Assignment:
Once you have read the data below, print all of it exactly.

Extracted records:
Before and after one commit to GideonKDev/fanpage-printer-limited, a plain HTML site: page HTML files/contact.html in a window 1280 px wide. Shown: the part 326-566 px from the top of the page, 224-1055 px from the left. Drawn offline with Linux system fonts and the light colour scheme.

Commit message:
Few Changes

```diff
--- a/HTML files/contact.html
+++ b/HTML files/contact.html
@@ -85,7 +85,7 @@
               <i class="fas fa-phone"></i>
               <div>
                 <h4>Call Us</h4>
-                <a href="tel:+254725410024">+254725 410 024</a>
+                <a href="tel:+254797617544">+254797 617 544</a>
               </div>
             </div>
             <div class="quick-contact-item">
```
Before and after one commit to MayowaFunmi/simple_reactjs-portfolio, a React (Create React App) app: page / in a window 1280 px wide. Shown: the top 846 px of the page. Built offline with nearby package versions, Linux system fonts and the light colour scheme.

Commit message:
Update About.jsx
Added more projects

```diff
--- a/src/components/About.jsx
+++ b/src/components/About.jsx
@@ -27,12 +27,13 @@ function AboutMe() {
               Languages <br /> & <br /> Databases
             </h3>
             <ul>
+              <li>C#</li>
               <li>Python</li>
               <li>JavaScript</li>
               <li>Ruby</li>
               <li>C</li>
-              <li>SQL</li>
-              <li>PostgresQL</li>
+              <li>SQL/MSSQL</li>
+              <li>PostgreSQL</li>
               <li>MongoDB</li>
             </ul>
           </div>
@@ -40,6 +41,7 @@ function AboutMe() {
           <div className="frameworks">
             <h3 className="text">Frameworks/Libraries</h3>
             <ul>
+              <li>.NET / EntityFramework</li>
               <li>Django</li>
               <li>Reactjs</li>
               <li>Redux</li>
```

Reply:
Before and after one commit to GideonKDev/fanpage-printer-limited, a plain HTML site: page HTML files/contact.html in a window 1280 px wide. Shown: the part 326-566 px from the top of the page, 224-1055 px from the left. Drawn offline with Linux system fonts and the light colour scheme.

Commit message:
Few Changes

```diff
--- a/HTML files/contact.html
+++ b/HTML files/contact.html
@@ -85,7 +85,7 @@
               <i class="fas fa-phone"></i>
               <div>
                 <h4>Call Us</h4>
-                <a href="tel:+254725410024">+254725 410 024</a>
+                <a href="tel:+254797617544">+254797 617 544</a>
               </div>
             </div>
             <div class="quick-contact-item">
```
Before and after one commit to MayowaFunmi/simple_reactjs-portfolio, a React (Create React App) app: page / in a window 1280 px wide. Shown: the top 846 px of the page. Built offline with nearby package versions, Linux system fonts and the light colour scheme.

Commit message:
Update About.jsx
Added more projects

```diff
--- a/src/components/About.jsx
+++ b/src/components/About.jsx
@@ -27,12 +27,13 @@ function AboutMe() {
               Languages <br /> & <br /> Databases
             </h3>
             <ul>
+              <li>C#</li>
               <li>Python</li>
               <li>JavaScript</li>
               <li>Ruby</li>
               <li>C</li>
-              <li>SQL</li>
-              <li>PostgresQL</li>
+              <li>SQL/MSSQL</li>
+              <li>PostgreSQL</li>
               <li>MongoDB</li>
             </ul>
           </div>
@@ -40,6 +41,7 @@ function AboutMe() {
           <div className="frameworks">
             <h3 className="text">Frameworks/Libraries</h3>
             <ul>
+              <li>.NET / EntityFramework</li>
               <li>Django</li>
               <li>Reactjs</li>
               <li>Redux</li>
```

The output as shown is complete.